The future of Naval aviation training is directly linked to our success in converting and/or augmenting conventional classroom instructor training with advanced distributed learning (ADL). The foreign military sales (FMS) customer should develop familiarity with the concepts and protocols of ADL since it will be in this medium that much of future computer based training will be developed. To achieve the ADL training vision, training must be distributed just-in-time and on demand, be available anytime-anywhere, and be enabled with resource development and exploitation of modern learning technologies. ADL is a strategy developed to harness the power of learning, information, and communication technologies to modernize education and training. The ADL initiative is intended to implement the "anytime-anywhere" learning concept to provide access to the highest quality education and training that can be tailored to individual needs and delivered cost-effectively, whenever and wherever it is required. This concept w ill apply equally to both NAVAIR and FMS customers.

This article describes an approach to technical training which is still in development, but which holds potential for improving the efficiency and effectiveness of training provided to the Navy's international customers. Important cost-sharing, communications security and technical transfer issues concerning the application of ADL to FMS customers have not been resolved. This is also true for other information technology-enabled initiatives such as web access to technical manuals.

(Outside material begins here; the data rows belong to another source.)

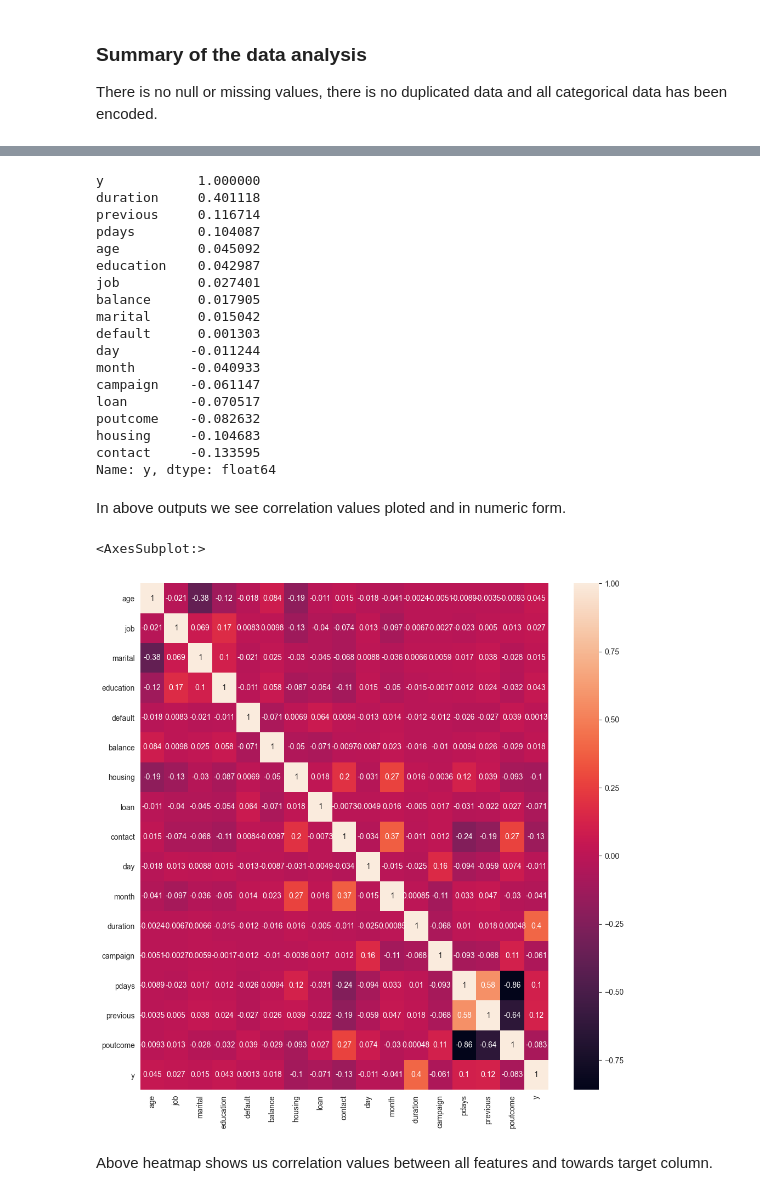
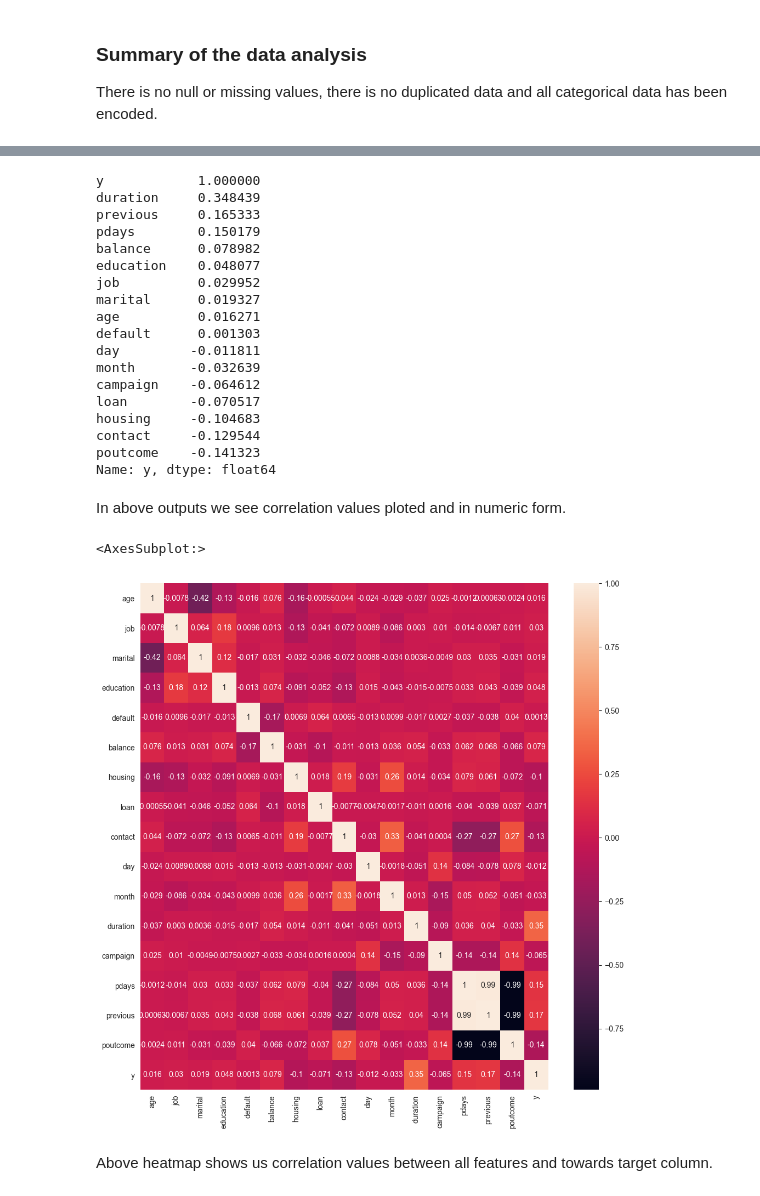
Before and after one commit to File500/Evolucijsko_BOOSTING, a Jupyter notebook: Evolucijsko_project.ipynb, the cells around one changed output, grey strips where cells are left out. Drawn from its saved outputs; the diff is of its cells as text; code cells hidden in the pictures.

```diff
--- a/Evolucijsko_project.ipynb
+++ b/Evolucijsko_project.ipynb
@@ -230,32 +231,32 @@ corelations.plot(kind='bar', figsize=(10,8))
 # %%
-data1.corr().sort_values(by=['y'], ascending=False)['y']
+data1.corr(method='spearman').sort_values(by=['y'], ascending=False)['y']
 # %% [output]
 y            1.000000
-duration     0.401118
-previous     0.116714
-pdays        0.104087
-age          0.045092
-education    0.042987
-job          0.027401
-balance      0.017905
-marital      0.015042
+duration     0.348439
+previous     0.165333
+pdays        0.150179
+balance      0.078982
+education    0.048077
+job          0.029952
+marital      0.019327
+age          0.016271
 default      0.001303
-day         -0.011244
-month       -0.040933
-campaign    -0.061147
+day         -0.011811
+month       -0.032639
+campaign    -0.064612
 loan        -0.070517
-poutcome    -0.082632
 housing     -0.104683
-contact     -0.133595
+contact     -0.129544
+poutcome    -0.141323
 Name: y, dtype: float64
 # %% [markdown]
 In above outputs we see correlation values ploted and in numeric form.
 # %%
 plt.figure(figsize=(12,12))
-sns.heatmap(data=data1.corr(), annot=True)
+sns.heatmap(data=data1.corr(method='spearman'), annot=True)
 # %% [output]
 <AxesSubplot:>
-[figure, old version]
+[figure, new version]
 # %% [markdown]
 Above heatmap shows us correlation values between all features and towards target column.
 # %% [markdown]
```
Also changed, not shown: parts of 22 cells of this notebook, 4 other files.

The purpose of the article is merely to familiarize our potential customers with ADL and to stimulate a productive dialogue with the customers in these early stages of the Navy's program.

For newcomers to the concept of ADL, the following definitions should ensure that we have a common understanding of ADL and its associated terminology:

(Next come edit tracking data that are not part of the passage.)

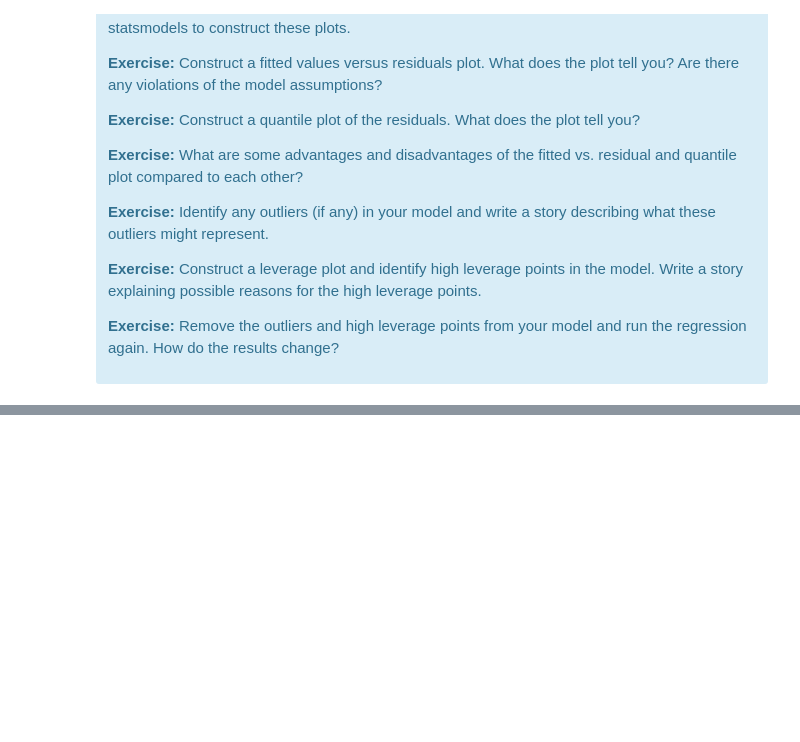
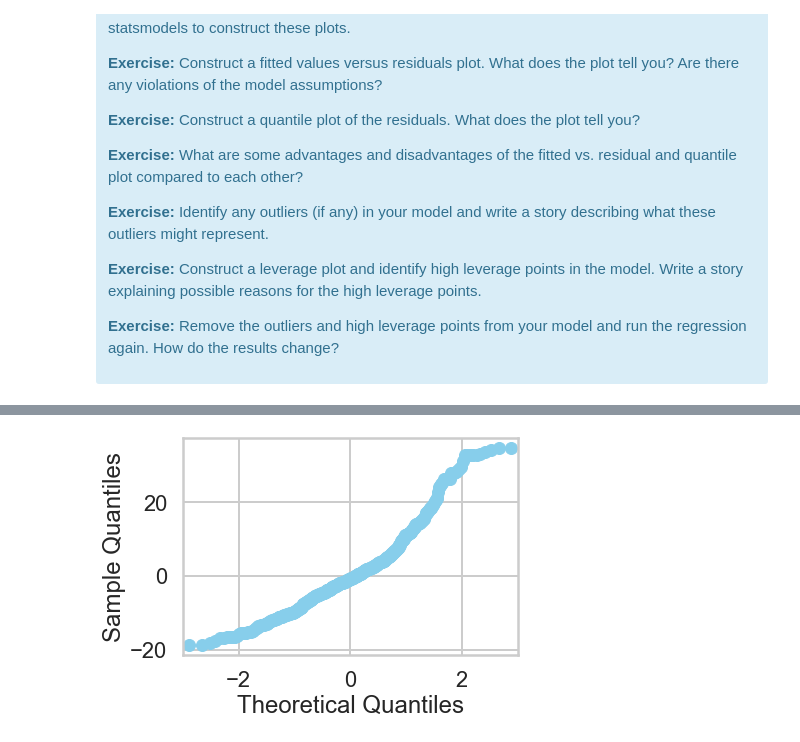
Before and after one commit to jacquelineguo/Linear-Regression-Using-Boston-Housing-Data-Set, a Jupyter notebook: Mini_Project_Linear_Regression.ipynb, the cells around one changed output, grey strips where cells are left out. Cells and saved outputs as stored; diff of their text form; code cells hidden in the pictures; blank space fills up the shorter version.

```diff
--- a/Mini_Project_Linear_Regression.ipynb
+++ b/Mini_Project_Linear_Regression.ipynb
@@ -884,0 +954,4 @@ There are some other issues that are important investigate with linear regressio
+# %%
+fig = sm.qqplot(res, color='skyblue')
+# %% [output]
+[figure, added]
```
Also changed, not shown: parts of 12 cells of this notebook.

* Distributed (also referred to as distance) learning is structured learning that takes place without the physical presence of the instructor. Distributed learning is enhanced with technology. It may draw upon resources which are physically distant from the location where learning is taking place and may include the use of one or more of the following media; correspondence course materials, audio/videotapes, Compact Disc-Read Only Memory (CD-ROMs), audio/video tele-training, interactive television, and video conferencing to provide right-time and right-place learning.

* Computer-Managed Instruction (CMI) is an environment that supports the needs of developers, learners, instructors, administrators, and managers. ADL encompasses all the methodologies mentioned above, and in addition, includes ongoing and expected improvements in learning methodologies.

* Learning technology standards now use the term learning management system instead of CMI so as to include new functionalities and capabilities that have not historically been associated with CMI systems such as back-end connections to other information systems, complex tracking and reporting, centralized registration, on-line collaboration and adaptive content delivery.

* Advanced the next generation of more powerful and cost-effective learning technologies: technologies built on common standards that would allow us to reuse software and deliver information over a network.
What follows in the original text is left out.